Some time-traveling incarnation of Ma Rainey possessed by Brian Eno,
serving the cooked and the raw, together, straight up—
that’s the guiding spirit of the Sh*tty Barn.
Here’s what we got going in Spring Green, Wisconsin right now: the nights are colder, the leaves are changing, a lot of the architects are heading to Arizona next week, but there are 10 days left of up-the-hill shows at APT, three and half more weeks at the Touchstone, and a full month of Sh*tty Barn sessions left to go. I can still pretend it’s summer, at least for a while.
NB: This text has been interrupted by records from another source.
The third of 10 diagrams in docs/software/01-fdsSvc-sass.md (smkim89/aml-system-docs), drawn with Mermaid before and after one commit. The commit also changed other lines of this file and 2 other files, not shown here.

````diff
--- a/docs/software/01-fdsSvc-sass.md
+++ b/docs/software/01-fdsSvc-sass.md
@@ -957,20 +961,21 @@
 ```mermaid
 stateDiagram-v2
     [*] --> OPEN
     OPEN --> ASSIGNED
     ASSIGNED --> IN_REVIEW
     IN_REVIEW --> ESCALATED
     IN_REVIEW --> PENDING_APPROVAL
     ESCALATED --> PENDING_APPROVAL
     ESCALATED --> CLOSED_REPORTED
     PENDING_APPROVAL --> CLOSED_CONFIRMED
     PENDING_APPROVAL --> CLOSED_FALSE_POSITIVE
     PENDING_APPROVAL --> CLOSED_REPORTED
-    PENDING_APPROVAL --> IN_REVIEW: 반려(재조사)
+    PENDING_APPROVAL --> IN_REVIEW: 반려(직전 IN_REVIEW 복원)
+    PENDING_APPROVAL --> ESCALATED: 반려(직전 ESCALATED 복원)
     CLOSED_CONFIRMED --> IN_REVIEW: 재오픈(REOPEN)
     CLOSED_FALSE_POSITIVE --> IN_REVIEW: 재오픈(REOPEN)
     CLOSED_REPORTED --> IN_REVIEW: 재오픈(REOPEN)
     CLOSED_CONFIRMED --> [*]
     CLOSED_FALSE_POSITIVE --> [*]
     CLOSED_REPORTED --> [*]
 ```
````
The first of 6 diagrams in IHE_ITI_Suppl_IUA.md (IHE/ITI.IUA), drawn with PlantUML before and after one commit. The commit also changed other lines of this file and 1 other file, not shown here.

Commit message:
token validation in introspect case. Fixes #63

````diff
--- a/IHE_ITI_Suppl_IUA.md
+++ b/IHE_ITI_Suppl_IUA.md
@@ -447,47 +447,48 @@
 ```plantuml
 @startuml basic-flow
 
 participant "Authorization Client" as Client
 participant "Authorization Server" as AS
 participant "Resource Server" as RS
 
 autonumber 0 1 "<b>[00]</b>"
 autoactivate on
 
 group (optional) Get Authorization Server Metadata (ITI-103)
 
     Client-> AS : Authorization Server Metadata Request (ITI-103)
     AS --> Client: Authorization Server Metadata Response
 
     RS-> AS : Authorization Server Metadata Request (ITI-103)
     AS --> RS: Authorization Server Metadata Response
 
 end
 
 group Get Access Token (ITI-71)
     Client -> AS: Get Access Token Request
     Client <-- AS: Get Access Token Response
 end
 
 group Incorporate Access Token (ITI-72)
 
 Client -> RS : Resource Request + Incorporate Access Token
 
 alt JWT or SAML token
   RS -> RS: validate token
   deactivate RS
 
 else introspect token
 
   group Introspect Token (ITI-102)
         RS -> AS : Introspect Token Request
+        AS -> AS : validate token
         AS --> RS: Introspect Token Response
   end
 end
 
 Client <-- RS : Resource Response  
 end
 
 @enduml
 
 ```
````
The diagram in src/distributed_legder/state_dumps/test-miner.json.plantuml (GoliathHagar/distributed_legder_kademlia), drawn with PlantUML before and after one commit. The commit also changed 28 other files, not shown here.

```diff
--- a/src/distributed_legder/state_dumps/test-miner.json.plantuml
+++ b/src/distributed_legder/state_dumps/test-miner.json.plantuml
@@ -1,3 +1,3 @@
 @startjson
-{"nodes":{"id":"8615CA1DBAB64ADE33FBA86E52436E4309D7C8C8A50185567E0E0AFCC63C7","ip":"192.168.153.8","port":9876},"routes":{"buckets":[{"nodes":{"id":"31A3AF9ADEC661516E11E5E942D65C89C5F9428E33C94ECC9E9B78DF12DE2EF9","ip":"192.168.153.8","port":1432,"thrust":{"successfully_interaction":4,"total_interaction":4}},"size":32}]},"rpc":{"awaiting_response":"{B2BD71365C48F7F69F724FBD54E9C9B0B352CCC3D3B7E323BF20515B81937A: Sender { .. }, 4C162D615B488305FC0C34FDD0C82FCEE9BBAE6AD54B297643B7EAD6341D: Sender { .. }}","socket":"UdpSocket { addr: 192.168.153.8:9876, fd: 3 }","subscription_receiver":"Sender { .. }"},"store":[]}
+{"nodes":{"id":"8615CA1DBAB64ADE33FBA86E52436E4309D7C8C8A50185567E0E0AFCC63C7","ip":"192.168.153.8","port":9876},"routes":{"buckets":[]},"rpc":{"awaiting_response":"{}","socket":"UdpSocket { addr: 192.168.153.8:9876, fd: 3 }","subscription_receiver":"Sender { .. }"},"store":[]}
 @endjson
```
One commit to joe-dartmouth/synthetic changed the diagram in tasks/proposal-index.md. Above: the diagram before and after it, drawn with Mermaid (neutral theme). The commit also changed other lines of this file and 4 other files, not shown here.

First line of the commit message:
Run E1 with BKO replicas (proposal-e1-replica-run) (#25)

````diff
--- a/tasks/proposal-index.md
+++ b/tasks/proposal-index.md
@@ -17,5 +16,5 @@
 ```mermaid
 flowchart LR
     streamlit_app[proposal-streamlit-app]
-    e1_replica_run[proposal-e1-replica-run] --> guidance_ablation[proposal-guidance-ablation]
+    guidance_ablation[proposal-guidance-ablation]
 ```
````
Bessie Smith sang, “I hate to see that evening sun go down” in “St. Louis Blues.” I would sing, “I hate to see the Autumn Equinox.” Dark and getting darker, that’s where we are, so I rely on these local portkeys to take me somewhere else–somewhere midterms and winter aren’t on the way.
I can’t tell you how special the Sh*tty Barn is to me. Nowhere else did it make sense to perform something that I didn’t even know what to call. Not a poetry reading. Not a verse play. So what was it, in the end?
A special night, or, as one of my students told me today, “It was dope.” One terrific director, David Daniel, took a big schmear of narrative poems and shaped them into a narrative that worked on stage.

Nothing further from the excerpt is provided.